(Dataset items)
----

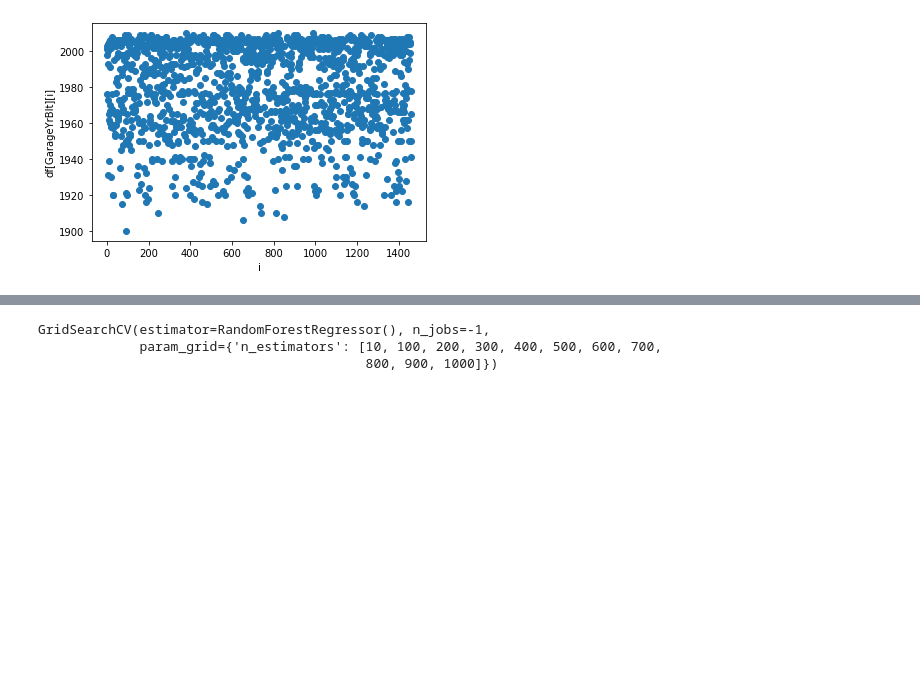
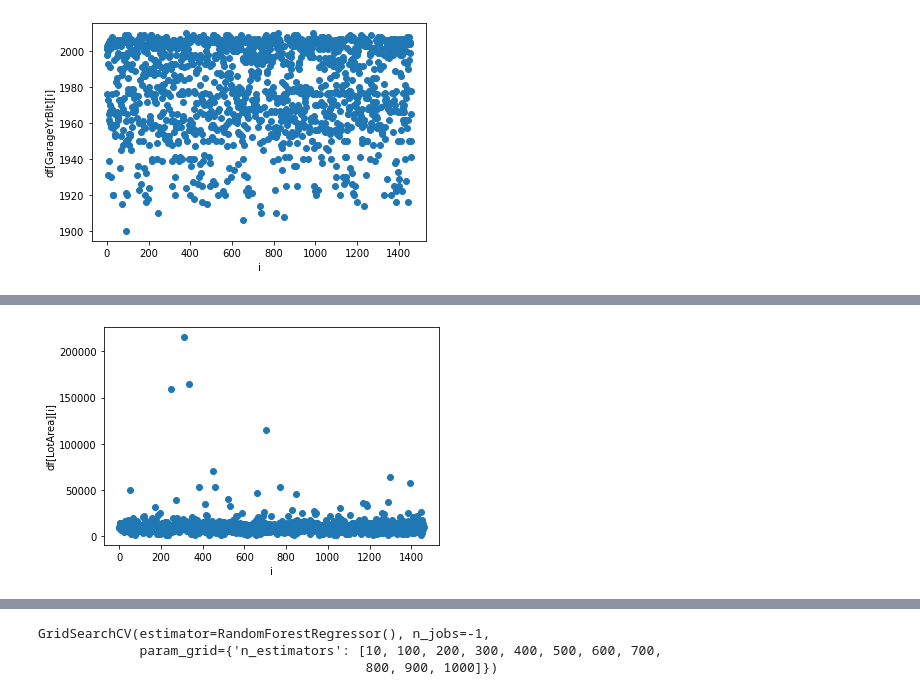
Before and after one commit to jedrexd/WTUM_11_2022, a Jupyter notebook: Projekt.ipynb, the cells around one changed output, grey strips where cells are left out. Saved outputs shown, nothing was run; the diff lists cells and outputs as text; code cells hidden in the pictures; blank space fills up the shorter version.

```diff
--- a/Projekt.ipynb
+++ b/Projekt.ipynb
@@ -143,0 +172,8 @@ Text(0, 0.5, 'df[GarageYrBlt][i]')
+# %%
+plt.scatter(range(0,len(df['LotArea'])), df['LotArea'])
+plt.xlabel('i')
+plt.ylabel('df[LotArea][i]')
+# Outliering
+df = df[((df['LotArea'] - df['LotArea'].mean()) / df['LotArea'].std()).abs() < 5]
+# %% [output]
+[figure, added]
```
Also changed, not shown: parts of 15 cells of this notebook.
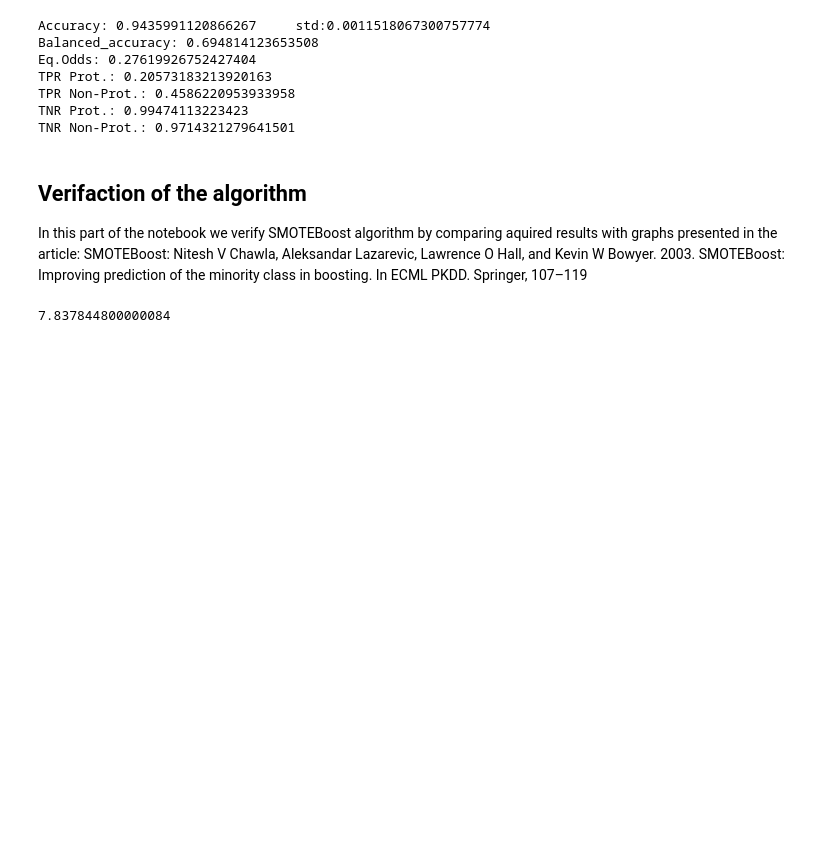
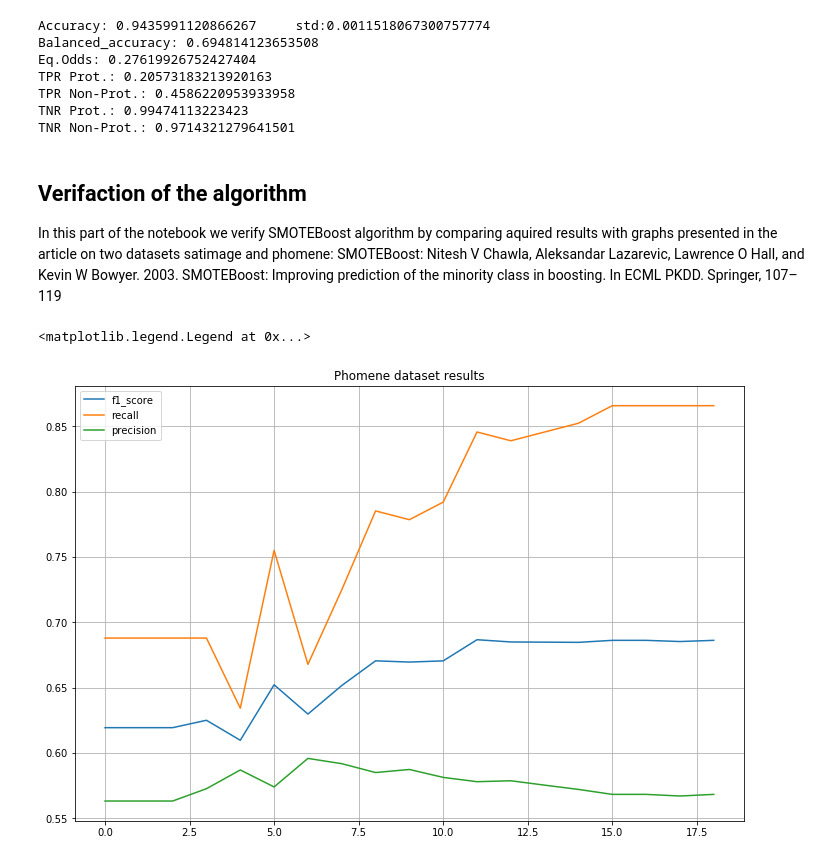
Before and after one commit to aaptss/sk_ml22_fairness_project, a Jupyter notebook: SMOTEBoost/SMOTEBoost_analysis.ipynb, the cells around one changed output. Drawn from its saved outputs; the diff is of its cells as text; code cells hidden in the pictures; blank space fills up the shorter version.

Commit message:
Add verification for SMOTEBoost of one dataset.

```diff
--- a/SMOTEBoost/SMOTEBoost_analysis.ipynb
+++ b/SMOTEBoost/SMOTEBoost_analysis.ipynb
@@ -119,9 +120,10 @@ TNR Prot.: 0.99474113223423
 TNR Non-Prot.: 0.9714321279641501
 # %% [markdown]
 ## Verifaction of the algorithm
-In this part of the notebook we verify SMOTEBoost algorithm by comparing aquired results with graphs presented in the article: SMOTEBoost: Nitesh V Chawla, Aleksandar Lazarevic, Lawrence O Hall, and Kevin W Bowyer. 2003. SMOTEBoost: Improving prediction of the minority class in boosting. In ECML PKDD. Springer, 107–119
+In this part of the notebook we verify SMOTEBoost algorithm by comparing aquired results with graphs presented in the article on two datasets satimage and phomene: SMOTEBoost: Nitesh V Chawla, Aleksandar Lazarevic, Lawrence O Hall, and Kevin W Bowyer. 2003. SMOTEBoost: Improving prediction of the minority class in boosting. In ECML PKDD. Springer, 107–119
 # %%
-def load_ver_dataset(dataset_path):
+def load_phomene_dataset():
+    dataset_path = '../data/phomene.csv'
     phomene_ds = pd.read_csv(dataset_path)
     X = phomene_ds.iloc[:, :-1]
     y = phomene_ds.iloc[:, -1]
@@ -133,0 +132,20 @@ smote_boost = SMOTEBoost(n_estimators=200, n_samples=100, storePerfomance=True,
+# %%
+X_train, X_test, y_train, y_test = load_phomene_dataset()
+smote_boost = SMOTEBoost(n_estimators=20, n_samples=200, storePerfomance=True,
+                         X_test=X_test.to_numpy(), y_test=y_test.to_numpy(), ignoreSensitiveFeature=True)
+smote_boost.fit(X_train.to_numpy(), y_train.to_numpy())
+performances = smote_boost.get_performance_over_iterations()
+f1_score = [np.mean(performances[i]['test_scores']['f1_score']) for i in range(len(performances))]
+recall = [np.mean(performances[i]['test_scores']['test_recall']) for i in range(len(performances))]
+precision = [np.mean(performances[i]['test_scores']['test_precision']) for i in range(len(performances))]
+# %%
+fig, ax = plt.subplots(figsize=(12, 8))
+ax.set_title('Phomene dataset results')
+ax.plot(f1_score, label='f1_score')
+ax.plot(recall, label='recall')
+ax.plot(precision, label='precision')
+ax.grid()
+ax.legend()
+# %% [output]
+<matplotlib.legend.Legend at 0x...>
+[figure, added]
@@ -150,6 +168,0 @@ smote_boost = SMOTEBoost.SMOTEBoost(n_samples=100, X_test=X_test.loc[minor_class
-# %%
-s = time.perf_counter()
-smote_boost.fit(X_train.to_numpy(), y_train.to_numpy())
-print(time.perf_counter() -  s)
-# %% [output]
-7.837844800000084
```
Also changed, not shown: parts of 26 cells of this notebook, 3 other files.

----

#### WORK INSTRUCTIONS
A single figure, please: the number of lines in the data that hold the string "SMOTEBoost".

#### RESULT FOR THIS TASK
9